Collected data entries
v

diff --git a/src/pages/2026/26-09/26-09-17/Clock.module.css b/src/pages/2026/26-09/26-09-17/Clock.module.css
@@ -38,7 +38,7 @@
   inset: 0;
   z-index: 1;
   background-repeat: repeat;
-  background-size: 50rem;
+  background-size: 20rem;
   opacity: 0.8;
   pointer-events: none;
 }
==
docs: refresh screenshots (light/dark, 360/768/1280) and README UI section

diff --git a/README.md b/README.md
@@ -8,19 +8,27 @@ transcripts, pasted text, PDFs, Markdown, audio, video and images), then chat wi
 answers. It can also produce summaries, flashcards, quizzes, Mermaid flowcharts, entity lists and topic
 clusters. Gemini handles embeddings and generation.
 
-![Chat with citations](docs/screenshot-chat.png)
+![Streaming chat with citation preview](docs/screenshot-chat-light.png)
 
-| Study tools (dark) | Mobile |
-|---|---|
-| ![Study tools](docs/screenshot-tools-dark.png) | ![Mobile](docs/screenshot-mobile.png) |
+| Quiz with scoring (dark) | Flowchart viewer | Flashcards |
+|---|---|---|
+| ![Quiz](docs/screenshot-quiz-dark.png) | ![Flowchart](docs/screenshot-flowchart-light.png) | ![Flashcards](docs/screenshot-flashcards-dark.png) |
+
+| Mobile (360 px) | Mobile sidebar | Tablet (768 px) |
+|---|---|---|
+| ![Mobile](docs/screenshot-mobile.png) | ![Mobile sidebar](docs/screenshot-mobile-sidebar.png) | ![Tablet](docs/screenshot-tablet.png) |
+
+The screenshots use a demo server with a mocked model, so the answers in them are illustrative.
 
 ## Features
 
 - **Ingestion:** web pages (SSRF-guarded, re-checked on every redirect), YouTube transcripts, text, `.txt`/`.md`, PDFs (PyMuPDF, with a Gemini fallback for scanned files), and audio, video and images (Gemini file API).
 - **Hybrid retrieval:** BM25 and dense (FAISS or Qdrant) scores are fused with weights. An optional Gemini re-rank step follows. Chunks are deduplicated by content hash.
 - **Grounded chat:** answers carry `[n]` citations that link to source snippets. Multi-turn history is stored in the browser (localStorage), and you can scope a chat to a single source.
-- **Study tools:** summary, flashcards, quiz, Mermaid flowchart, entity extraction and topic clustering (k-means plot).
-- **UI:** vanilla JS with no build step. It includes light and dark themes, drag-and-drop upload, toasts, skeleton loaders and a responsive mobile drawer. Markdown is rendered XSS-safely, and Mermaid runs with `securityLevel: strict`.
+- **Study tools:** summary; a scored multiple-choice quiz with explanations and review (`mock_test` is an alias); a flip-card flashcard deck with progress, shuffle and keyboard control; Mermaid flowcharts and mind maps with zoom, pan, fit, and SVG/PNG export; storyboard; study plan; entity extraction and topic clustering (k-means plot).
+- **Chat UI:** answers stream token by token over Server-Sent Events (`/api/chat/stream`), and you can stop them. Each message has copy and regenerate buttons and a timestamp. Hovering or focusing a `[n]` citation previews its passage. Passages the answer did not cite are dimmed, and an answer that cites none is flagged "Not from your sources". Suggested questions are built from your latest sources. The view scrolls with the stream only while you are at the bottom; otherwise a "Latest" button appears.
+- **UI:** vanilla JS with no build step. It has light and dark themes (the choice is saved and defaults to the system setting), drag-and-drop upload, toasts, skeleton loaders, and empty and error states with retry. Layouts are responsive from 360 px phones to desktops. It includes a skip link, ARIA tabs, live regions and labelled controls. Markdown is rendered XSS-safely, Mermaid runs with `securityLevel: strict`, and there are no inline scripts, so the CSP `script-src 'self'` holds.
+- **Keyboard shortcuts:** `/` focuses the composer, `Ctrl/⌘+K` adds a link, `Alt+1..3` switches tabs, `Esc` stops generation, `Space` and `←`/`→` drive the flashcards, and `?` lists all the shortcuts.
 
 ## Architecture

Exercise goal:
Working from the data above, extract solely the lines from the one containing "## Features" through the one containing "-- **UI:** vanilla", exactly as they appear, both included.

Answer box:
 ## Features
 
 - **Ingestion:** web pages (SSRF-guarded, re-checked on every redirect), YouTube transcripts, text, `.txt`/`.md`, PDFs (PyMuPDF, with a Gemini fallback for scanned files), and audio, video and images (Gemini file API).
 - **Hybrid retrieval:** BM25 and dense (FAISS or Qdrant) scores are fused with weights. An optional Gemini re-rank step follows. Chunks are deduplicated by content hash.
 - **Grounded chat:** answers carry `[n]` citations that link to source snippets. Multi-turn history is stored in the browser (localStorage), and you can scope a chat to a single source.
-- **Study tools:** summary, flashcards, quiz, Mermaid flowchart, entity extraction and topic clustering (k-means plot).
-- **UI:** vanilla JS with no build step. It includes light and dark themes, drag-and-drop upload, toasts, skeleton loaders and a responsive mobile drawer. Markdown is rendered XSS-safely, and Mermaid runs with `securityLevel: strict`.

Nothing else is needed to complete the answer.